PERSONAL GOAL: BECOME MORE OPEN-MINDED. It is often said that studying abroad “makes you more open minded”, but again, becoming more open minded is another goal that you work toward achieving. Study abroad will definitely expose you to many new experiences and different ways of living. These situations will give you plenty of opportunities to cultivate your open mindedness. In your host country, the cultural norms will be different from those we’re used to in America. Observe. Try local foods you've never heard of before. Listen to local music. Be mindful of how your own behavior is being perceived by the people of your host country. Let go of comparisons to your home culture and you’ll see a change in your own perspective.
Photo: Pride demonstration in Istanbul by Sergey Povoroznyuk
PERSONAL GOAL: DEVELOP A GREATER APPRECIATION FOR DIVERSITY. This is an excellent personal goal that can be explored widely, especially if you study abroad in a large global city, like those where CAPA International Education has its program sites. Many of our students come from small American suburbs or rural areas where there simply isn't that much diversity to be found. In a global city, you’ll encounter people from around the world, hear many different languages spoken on the streets (if you choose London, for example, more than 300 languages are spoken in the city) and find yourself sitting on a subway where every person seems to have different colored skin. Try to step out of your comfort zone. Attend a pride event. Visit the mosques, churches and temples. Stop to listen to a didgeridoo player on the streets of Sydney. And then feed your growing curiosity further through personal research and exploration.
There are plenty more examples of personal goals, but personal goals are, of course, personal, so the real key is to do a bit of deep thinking before you arrive on your program and see how you can, as John Christian recommends, “raise your own bar.” And be sure to keep a journal detailing your progress so you can look back and appreciate all you've learned along the way.

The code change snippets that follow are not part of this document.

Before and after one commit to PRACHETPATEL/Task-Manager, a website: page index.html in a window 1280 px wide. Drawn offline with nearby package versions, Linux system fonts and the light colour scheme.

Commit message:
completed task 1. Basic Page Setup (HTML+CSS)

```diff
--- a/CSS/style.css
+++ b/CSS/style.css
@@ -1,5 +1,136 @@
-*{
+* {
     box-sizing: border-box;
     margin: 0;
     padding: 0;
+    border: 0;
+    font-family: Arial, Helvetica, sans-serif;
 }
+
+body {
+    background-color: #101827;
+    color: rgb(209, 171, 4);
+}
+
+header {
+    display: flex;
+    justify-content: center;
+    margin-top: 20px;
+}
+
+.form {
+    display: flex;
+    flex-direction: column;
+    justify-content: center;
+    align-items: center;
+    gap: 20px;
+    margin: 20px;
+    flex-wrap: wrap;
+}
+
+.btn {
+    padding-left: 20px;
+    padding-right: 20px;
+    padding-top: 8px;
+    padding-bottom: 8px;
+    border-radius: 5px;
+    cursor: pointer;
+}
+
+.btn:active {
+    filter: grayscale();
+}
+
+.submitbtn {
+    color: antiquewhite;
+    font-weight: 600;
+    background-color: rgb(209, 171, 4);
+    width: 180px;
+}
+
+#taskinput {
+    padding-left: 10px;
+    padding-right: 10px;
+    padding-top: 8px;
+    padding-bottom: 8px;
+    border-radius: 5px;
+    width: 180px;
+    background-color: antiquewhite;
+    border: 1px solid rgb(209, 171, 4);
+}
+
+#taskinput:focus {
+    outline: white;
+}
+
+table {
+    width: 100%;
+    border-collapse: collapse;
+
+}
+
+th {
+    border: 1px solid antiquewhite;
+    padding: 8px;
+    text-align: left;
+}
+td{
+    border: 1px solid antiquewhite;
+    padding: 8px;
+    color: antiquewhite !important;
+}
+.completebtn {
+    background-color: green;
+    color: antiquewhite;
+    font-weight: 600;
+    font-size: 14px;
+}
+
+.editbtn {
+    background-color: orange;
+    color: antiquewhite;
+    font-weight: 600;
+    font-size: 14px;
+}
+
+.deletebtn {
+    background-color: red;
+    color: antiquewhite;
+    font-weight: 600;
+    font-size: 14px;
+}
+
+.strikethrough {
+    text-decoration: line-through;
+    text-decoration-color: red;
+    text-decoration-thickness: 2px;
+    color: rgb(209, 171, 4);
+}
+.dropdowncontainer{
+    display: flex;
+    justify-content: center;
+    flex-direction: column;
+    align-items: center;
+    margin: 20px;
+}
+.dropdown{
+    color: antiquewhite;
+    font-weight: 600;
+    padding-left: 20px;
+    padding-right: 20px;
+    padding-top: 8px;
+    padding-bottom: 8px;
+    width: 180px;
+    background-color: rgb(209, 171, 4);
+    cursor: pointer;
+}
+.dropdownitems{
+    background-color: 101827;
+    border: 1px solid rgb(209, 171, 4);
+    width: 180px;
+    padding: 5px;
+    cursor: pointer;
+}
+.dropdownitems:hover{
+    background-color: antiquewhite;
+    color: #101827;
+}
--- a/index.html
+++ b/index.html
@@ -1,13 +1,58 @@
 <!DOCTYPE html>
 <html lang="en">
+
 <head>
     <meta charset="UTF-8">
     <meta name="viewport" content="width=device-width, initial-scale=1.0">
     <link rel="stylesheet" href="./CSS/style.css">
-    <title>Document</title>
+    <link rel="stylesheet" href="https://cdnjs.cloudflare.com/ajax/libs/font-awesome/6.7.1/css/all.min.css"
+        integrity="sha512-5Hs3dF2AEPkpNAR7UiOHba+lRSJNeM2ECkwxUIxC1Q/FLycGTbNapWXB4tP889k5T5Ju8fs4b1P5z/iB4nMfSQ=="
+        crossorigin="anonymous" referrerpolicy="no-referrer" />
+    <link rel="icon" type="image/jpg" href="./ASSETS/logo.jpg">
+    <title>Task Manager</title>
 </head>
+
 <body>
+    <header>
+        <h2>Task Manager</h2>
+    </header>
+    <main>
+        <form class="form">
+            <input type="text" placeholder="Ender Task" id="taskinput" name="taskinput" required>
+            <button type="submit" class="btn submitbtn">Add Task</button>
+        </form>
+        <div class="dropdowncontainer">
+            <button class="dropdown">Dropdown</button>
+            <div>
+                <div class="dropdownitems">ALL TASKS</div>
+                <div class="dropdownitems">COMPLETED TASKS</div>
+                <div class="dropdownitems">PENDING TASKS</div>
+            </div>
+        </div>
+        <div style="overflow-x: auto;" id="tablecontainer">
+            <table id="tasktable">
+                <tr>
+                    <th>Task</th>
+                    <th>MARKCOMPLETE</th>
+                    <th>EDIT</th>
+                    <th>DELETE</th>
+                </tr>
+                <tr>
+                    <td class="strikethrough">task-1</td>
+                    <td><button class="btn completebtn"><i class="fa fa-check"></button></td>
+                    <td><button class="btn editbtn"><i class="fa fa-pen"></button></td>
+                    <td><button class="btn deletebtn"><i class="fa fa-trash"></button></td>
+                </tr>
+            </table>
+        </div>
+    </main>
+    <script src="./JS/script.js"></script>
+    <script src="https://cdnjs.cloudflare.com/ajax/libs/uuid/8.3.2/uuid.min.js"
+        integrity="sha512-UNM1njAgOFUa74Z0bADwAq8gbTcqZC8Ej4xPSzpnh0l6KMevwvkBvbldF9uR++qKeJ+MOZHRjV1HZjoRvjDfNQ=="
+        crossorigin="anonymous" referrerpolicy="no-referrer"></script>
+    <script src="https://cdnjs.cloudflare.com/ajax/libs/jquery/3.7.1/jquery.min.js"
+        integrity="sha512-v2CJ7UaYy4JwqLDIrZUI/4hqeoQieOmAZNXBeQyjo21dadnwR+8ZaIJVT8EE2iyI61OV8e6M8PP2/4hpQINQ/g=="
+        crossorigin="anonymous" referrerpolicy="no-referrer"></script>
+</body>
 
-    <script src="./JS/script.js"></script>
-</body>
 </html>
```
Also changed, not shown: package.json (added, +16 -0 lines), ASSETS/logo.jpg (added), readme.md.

What are (were) your personal goals during your study abroad program? How do you hope to accomplish them, or if you've already returned, did you?